Instructions for the task: Extract every record, exactly as written, and ignore the pictures.

──────── Data in this exercise ────────

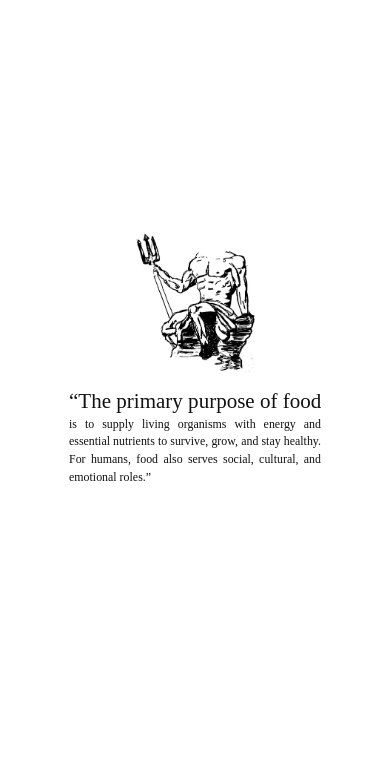
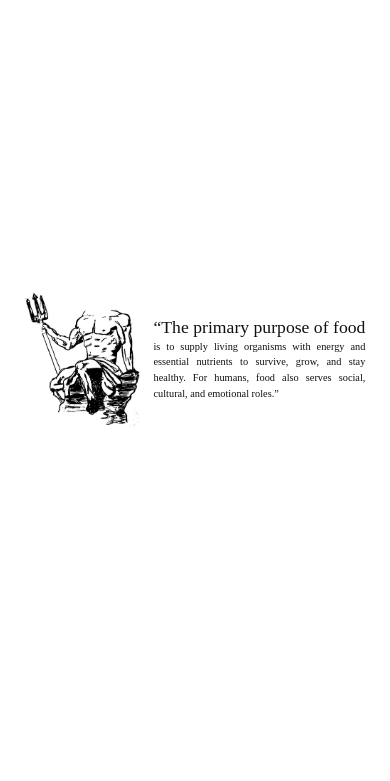
Before and after one commit to kalinensanteri/simpleman, a website: page public/index.html in a window 390 px wide. Shown: the part 63-844 px from the top of the page. Drawn offline with Linux system fonts and the light colour scheme.

Commit message:
Phone intro: figure beside the quote instead of above it
Co-Authored-By: Claude Opus 5.5 <noreply@anthropic.com>

```diff
--- a/public/index.html
+++ b/public/index.html
@@ -74,11 +74,12 @@
   .page.reveal .below { opacity: 0; transition: opacity 0.9s ease; }
   .page.reveal .below.in { opacity: 1; }
 
-  /* Phone intro: figure centred above the quote (figure 492px tall + 56 gap), larger text */
-  .m .figure { left: 489px; width: 416px; }
-  .m .intro-quote { left: 257px; width: 880px; top: calc(var(--intro-top, 300px) + 548px); }
-  .m .intro-quote .lead { font-size: 73.44px; line-height: 83.2px; margin-bottom: 6.4px; }
-  .m .intro-quote .body { font-size: 41.6px; line-height: 62.4px; }
+  /* Phone intro: figure beside the quote like on desktop (400 + 50 gap + 740 = 1190px, centred on x 697),
+     text scaled up 1.42x so it stays readable; the quote is vertically centred on the figure (473px tall) */
+  .m .figure { left: 102px; width: 400px; }
+  .m .intro-quote { left: 552px; width: 740px; top: calc(var(--intro-top, 300px) + 91px); }
+  .m .intro-quote .lead { font-size: 61.7px; line-height: 68.2px; margin-bottom: 6.8px; }
+  .m .intro-quote .body { font-size: 36.1px; line-height: 54.2px; }
 </style>
 </head>
 <body>
@@ -117,7 +118,7 @@
     // footer, zoomed so the whole block fits the screen height and centred.
     //   Desktop: never wider than ~65% of the screen, so there are wide side margins.
     //   Phone:   the photo grid fills the width with ~24px side margins.
-    var INTRO_H = { desktop: 422, phone: 887 };  // height of the intro group (figure + quote) in artboard px
+    var INTRO_H = { desktop: 422, phone: 473 };  // height of the intro group (figure + quote) in artboard px
     var CONTENT_TOP = 568;  // top of the first photo row
     var CONTENT_H = 1389;   // first photo row down to "Made In Finland"
     var FIT_H = 1560;       // CONTENT_H plus breathing room above and below
```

────────

Task output:
Before and after one commit to kalinensanteri/simpleman, a website: page public/index.html in a window 390 px wide. Shown: the part 63-844 px from the top of the page. Drawn offline with Linux system fonts and the light colour scheme.

Commit message:
Phone intro: figure beside the quote instead of above it
Co-Authored-By: Claude Opus 5.5 <noreply@anthropic.com>

```diff
--- a/public/index.html
+++ b/public/index.html
@@ -74,11 +74,12 @@
   .page.reveal .below { opacity: 0; transition: opacity 0.9s ease; }
   .page.reveal .below.in { opacity: 1; }
 
-  /* Phone intro: figure centred above the quote (figure 492px tall + 56 gap), larger text */
-  .m .figure { left: 489px; width: 416px; }
-  .m .intro-quote { left: 257px; width: 880px; top: calc(var(--intro-top, 300px) + 548px); }
-  .m .intro-quote .lead { font-size: 73.44px; line-height: 83.2px; margin-bottom: 6.4px; }
-  .m .intro-quote .body { font-size: 41.6px; line-height: 62.4px; }
+  /* Phone intro: figure beside the quote like on desktop (400 + 50 gap + 740 = 1190px, centred on x 697),
+     text scaled up 1.42x so it stays readable; the quote is vertically centred on the figure (473px tall) */
+  .m .figure { left: 102px; width: 400px; }
+  .m .intro-quote { left: 552px; width: 740px; top: calc(var(--intro-top, 300px) + 91px); }
+  .m .intro-quote .lead { font-size: 61.7px; line-height: 68.2px; margin-bottom: 6.8px; }
+  .m .intro-quote .body { font-size: 36.1px; line-height: 54.2px; }
 </style>
 </head>
 <body>
@@ -117,7 +118,7 @@
     // footer, zoomed so the whole block fits the screen height and centred.
     //   Desktop: never wider than ~65% of the screen, so there are wide side margins.
     //   Phone:   the photo grid fills the width with ~24px side margins.
-    var INTRO_H = { desktop: 422, phone: 887 };  // height of the intro group (figure + quote) in artboard px
+    var INTRO_H = { desktop: 422, phone: 473 };  // height of the intro group (figure + quote) in artboard px
     var CONTENT_TOP = 568;  // top of the first photo row
     var CONTENT_H = 1389;   // first photo row down to "Made In Finland"
     var FIT_H = 1560;       // CONTENT_H plus breathing room above and below
```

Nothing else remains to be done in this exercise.